- **Task instructions**: Nothing but the images is to be left out of your exact copy of the entries.

[Modification records]
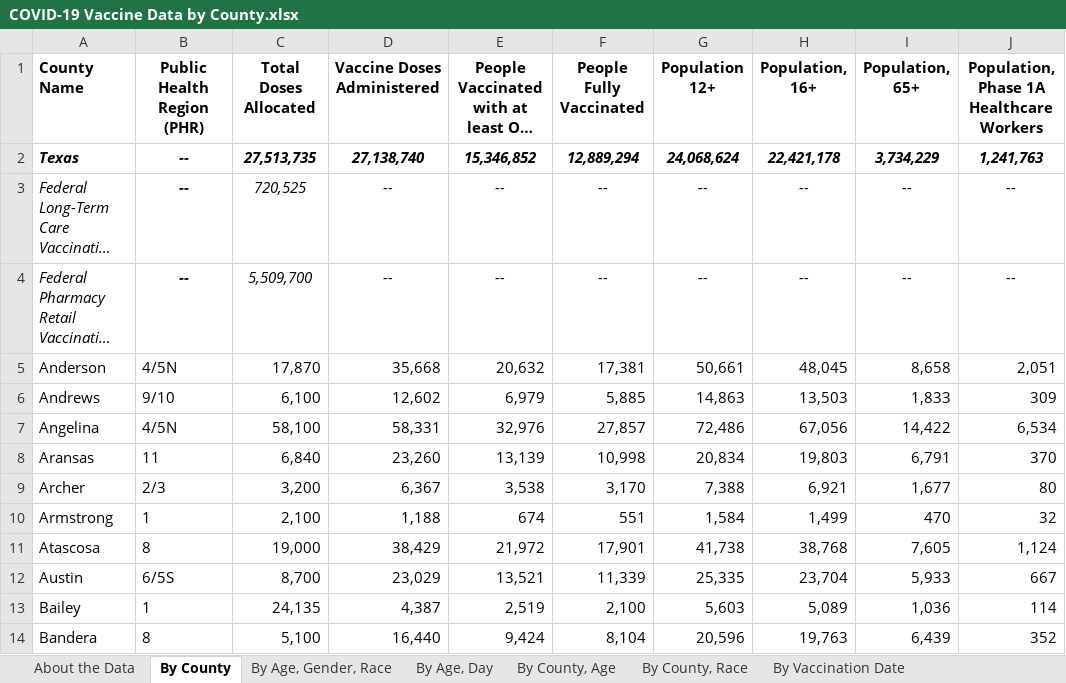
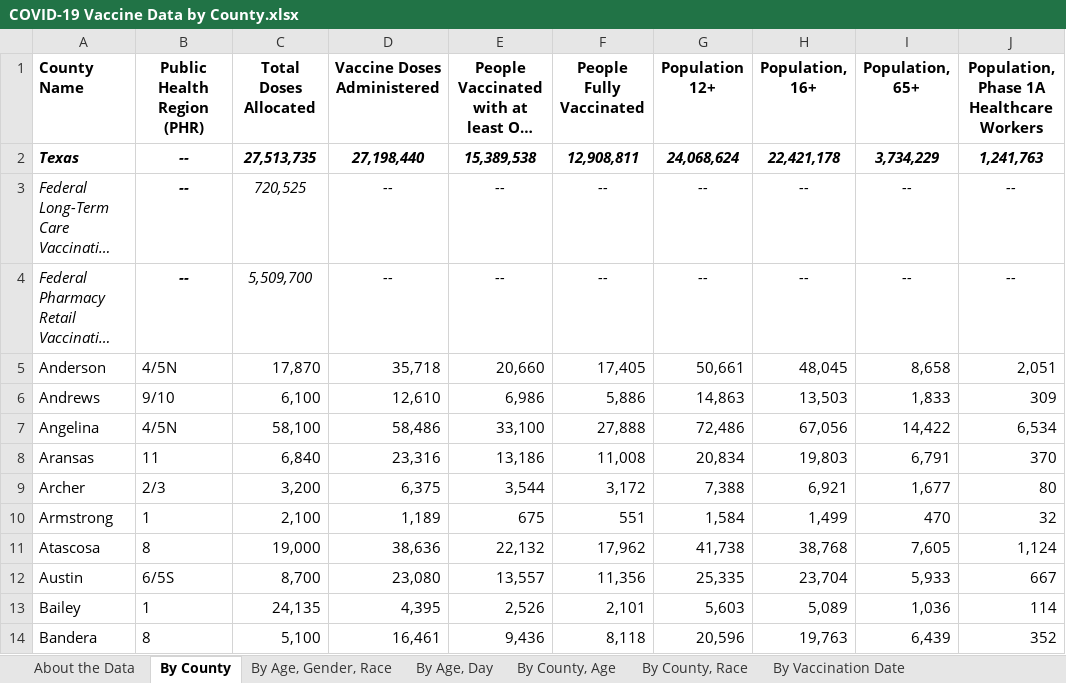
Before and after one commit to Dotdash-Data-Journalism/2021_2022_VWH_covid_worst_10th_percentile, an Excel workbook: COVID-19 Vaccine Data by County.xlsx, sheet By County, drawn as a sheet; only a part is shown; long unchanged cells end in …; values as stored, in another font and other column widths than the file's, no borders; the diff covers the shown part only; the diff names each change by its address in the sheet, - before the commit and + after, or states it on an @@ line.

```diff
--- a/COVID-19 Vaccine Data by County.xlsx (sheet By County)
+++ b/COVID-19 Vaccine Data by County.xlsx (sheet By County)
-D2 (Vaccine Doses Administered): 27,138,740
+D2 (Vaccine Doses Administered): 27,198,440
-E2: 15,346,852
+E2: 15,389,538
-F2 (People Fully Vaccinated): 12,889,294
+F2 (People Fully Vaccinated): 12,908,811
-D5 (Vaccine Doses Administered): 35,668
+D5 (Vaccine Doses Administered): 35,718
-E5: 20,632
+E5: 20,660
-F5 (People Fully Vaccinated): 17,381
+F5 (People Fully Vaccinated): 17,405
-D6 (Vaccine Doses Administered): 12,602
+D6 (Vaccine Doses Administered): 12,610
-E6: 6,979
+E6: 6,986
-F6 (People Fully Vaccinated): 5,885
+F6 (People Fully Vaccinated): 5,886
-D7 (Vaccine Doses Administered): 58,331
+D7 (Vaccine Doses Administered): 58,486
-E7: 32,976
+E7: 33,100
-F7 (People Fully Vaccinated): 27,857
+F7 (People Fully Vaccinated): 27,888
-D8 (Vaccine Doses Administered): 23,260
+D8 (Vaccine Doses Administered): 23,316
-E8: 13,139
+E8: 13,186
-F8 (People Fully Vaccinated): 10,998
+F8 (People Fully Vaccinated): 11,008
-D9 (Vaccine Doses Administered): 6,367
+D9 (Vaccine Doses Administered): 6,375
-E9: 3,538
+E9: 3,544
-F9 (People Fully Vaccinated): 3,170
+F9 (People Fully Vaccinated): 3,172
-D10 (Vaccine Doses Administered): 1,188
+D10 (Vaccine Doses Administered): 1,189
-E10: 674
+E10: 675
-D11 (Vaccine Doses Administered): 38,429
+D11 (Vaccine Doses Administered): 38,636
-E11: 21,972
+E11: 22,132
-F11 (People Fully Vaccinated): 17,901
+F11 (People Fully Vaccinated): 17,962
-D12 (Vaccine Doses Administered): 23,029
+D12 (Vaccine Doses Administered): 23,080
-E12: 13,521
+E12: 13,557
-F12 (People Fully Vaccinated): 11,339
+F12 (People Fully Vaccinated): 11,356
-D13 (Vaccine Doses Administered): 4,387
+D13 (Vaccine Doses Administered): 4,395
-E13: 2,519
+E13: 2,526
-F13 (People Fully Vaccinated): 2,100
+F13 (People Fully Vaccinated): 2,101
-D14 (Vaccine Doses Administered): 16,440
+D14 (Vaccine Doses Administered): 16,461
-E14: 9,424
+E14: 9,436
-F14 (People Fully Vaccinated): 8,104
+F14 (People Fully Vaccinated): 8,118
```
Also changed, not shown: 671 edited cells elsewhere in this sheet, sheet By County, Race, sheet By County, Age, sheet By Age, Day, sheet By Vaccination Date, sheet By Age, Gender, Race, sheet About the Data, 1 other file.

- **Answer to the exercise**:
Before and after one commit to Dotdash-Data-Journalism/2021_2022_VWH_covid_worst_10th_percentile, an Excel workbook: COVID-19 Vaccine Data by County.xlsx, sheet By County, drawn as a sheet; only a part is shown; long unchanged cells end in …; values as stored, in another font and other column widths than the file's, no borders; the diff covers the shown part only; the diff names each change by its address in the sheet, - before the commit and + after, or states it on an @@ line.

```diff
--- a/COVID-19 Vaccine Data by County.xlsx (sheet By County)
+++ b/COVID-19 Vaccine Data by County.xlsx (sheet By County)
-D2 (Vaccine Doses Administered): 27,138,740
+D2 (Vaccine Doses Administered): 27,198,440
-E2: 15,346,852
+E2: 15,389,538
-F2 (People Fully Vaccinated): 12,889,294
+F2 (People Fully Vaccinated): 12,908,811
-D5 (Vaccine Doses Administered): 35,668
+D5 (Vaccine Doses Administered): 35,718
-E5: 20,632
+E5: 20,660
-F5 (People Fully Vaccinated): 17,381
+F5 (People Fully Vaccinated): 17,405
-D6 (Vaccine Doses Administered): 12,602
+D6 (Vaccine Doses Administered): 12,610
-E6: 6,979
+E6: 6,986
-F6 (People Fully Vaccinated): 5,885
+F6 (People Fully Vaccinated): 5,886
-D7 (Vaccine Doses Administered): 58,331
+D7 (Vaccine Doses Administered): 58,486
-E7: 32,976
+E7: 33,100
-F7 (People Fully Vaccinated): 27,857
+F7 (People Fully Vaccinated): 27,888
-D8 (Vaccine Doses Administered): 23,260
+D8 (Vaccine Doses Administered): 23,316
-E8: 13,139
+E8: 13,186
-F8 (People Fully Vaccinated): 10,998
+F8 (People Fully Vaccinated): 11,008
-D9 (Vaccine Doses Administered): 6,367
+D9 (Vaccine Doses Administered): 6,375
-E9: 3,538
+E9: 3,544
-F9 (People Fully Vaccinated): 3,170
+F9 (People Fully Vaccinated): 3,172
-D10 (Vaccine Doses Administered): 1,188
+D10 (Vaccine Doses Administered): 1,189
-E10: 674
+E10: 675
-D11 (Vaccine Doses Administered): 38,429
+D11 (Vaccine Doses Administered): 38,636
-E11: 21,972
+E11: 22,132
-F11 (People Fully Vaccinated): 17,901
+F11 (People Fully Vaccinated): 17,962
-D12 (Vaccine Doses Administered): 23,029
+D12 (Vaccine Doses Administered): 23,080
-E12: 13,521
+E12: 13,557
-F12 (People Fully Vaccinated): 11,339
+F12 (People Fully Vaccinated): 11,356
-D13 (Vaccine Doses Administered): 4,387
+D13 (Vaccine Doses Administered): 4,395
-E13: 2,519
+E13: 2,526
-F13 (People Fully Vaccinated): 2,100
+F13 (People Fully Vaccinated): 2,101
-D14 (Vaccine Doses Administered): 16,440
+D14 (Vaccine Doses Administered): 16,461
-E14: 9,424
+E14: 9,436
-F14 (People Fully Vaccinated): 8,104
+F14 (People Fully Vaccinated): 8,118
```
Also changed, not shown: 671 edited cells elsewhere in this sheet, sheet By County, Race, sheet By County, Age, sheet By Age, Day, sheet By Vaccination Date, sheet By Age, Gender, Race, sheet About the Data, 1 other file.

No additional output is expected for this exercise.